=== DATASET RECORDS ===
☆ ☆ ☆ ☆ ☆

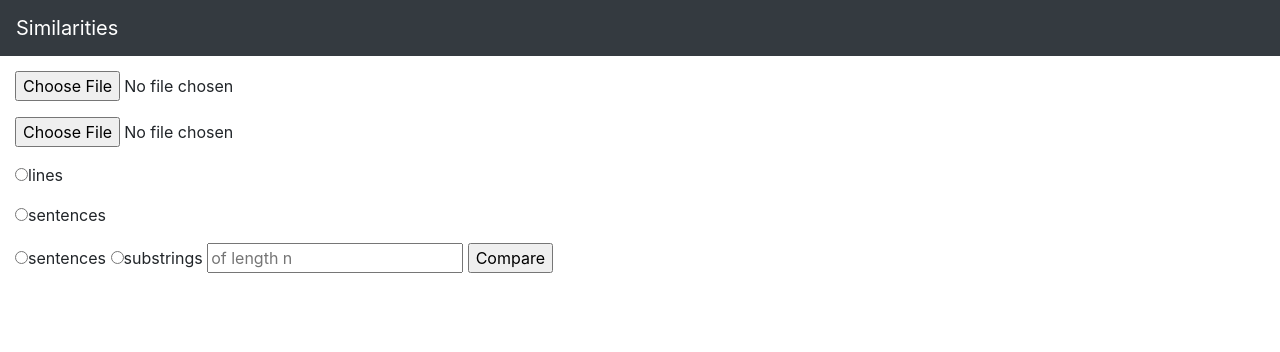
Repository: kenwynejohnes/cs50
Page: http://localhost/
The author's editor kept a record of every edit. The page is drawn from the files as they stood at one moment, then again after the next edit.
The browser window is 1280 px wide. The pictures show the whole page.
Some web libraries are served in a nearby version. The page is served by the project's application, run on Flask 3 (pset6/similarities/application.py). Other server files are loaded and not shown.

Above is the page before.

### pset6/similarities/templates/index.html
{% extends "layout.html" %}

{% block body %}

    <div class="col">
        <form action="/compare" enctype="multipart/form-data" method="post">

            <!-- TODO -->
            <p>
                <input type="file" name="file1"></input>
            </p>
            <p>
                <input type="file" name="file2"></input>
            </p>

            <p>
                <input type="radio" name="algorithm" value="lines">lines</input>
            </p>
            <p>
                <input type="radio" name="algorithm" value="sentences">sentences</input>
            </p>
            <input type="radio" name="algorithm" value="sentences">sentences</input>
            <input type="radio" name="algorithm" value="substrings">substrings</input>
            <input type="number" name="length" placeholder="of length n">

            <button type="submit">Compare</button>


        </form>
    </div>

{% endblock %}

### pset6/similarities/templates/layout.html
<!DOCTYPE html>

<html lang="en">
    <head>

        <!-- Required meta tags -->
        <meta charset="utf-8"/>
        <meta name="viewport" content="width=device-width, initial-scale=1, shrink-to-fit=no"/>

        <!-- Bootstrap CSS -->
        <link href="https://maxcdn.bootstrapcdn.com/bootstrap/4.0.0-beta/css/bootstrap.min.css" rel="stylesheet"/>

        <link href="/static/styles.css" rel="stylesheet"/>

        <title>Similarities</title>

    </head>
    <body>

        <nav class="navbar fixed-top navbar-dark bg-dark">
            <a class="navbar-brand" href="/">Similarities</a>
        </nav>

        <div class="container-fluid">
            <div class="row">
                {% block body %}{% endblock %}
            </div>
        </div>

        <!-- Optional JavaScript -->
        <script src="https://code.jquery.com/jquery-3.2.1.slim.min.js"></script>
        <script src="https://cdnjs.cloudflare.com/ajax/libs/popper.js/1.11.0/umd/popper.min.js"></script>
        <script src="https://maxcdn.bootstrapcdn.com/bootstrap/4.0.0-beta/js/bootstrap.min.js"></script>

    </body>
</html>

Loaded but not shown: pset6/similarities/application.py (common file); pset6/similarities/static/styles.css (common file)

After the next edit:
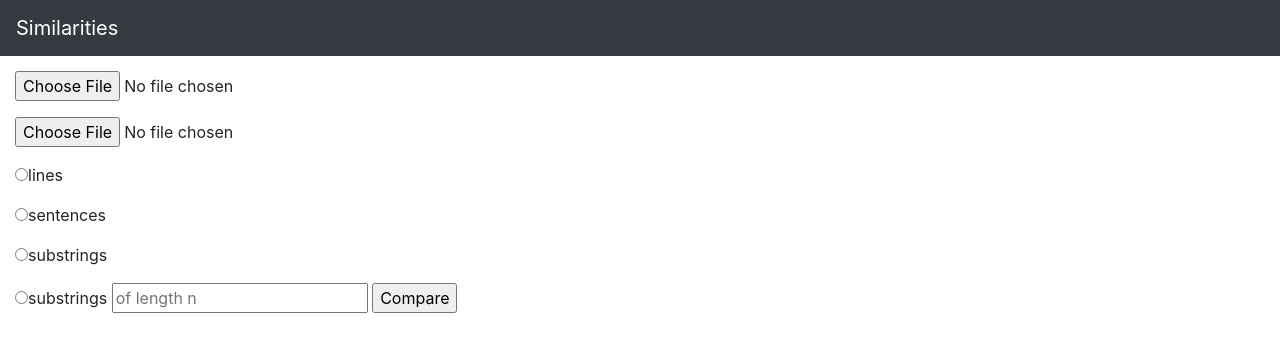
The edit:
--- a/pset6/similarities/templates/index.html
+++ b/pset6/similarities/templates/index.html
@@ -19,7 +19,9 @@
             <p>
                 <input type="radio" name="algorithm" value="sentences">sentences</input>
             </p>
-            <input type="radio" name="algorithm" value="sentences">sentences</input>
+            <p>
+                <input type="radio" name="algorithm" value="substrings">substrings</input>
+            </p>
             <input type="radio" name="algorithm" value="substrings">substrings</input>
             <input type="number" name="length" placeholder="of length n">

☆ ☆ ☆ ☆ ☆

=== PROBLEM DETAILS ===
Please reproduce exactly and only the lines from the first line of the records through the line containing "The browser window", both included, omitting any pictures.

=== RESPONSE FOR THIS EXERCISE ===
Repository: kenwynejohnes/cs50
Page: http://localhost/
The author's editor kept a record of every edit. The page is drawn from the files as they stood at one moment, then again after the next edit.
The browser window is 1280 px wide. The pictures show the whole page.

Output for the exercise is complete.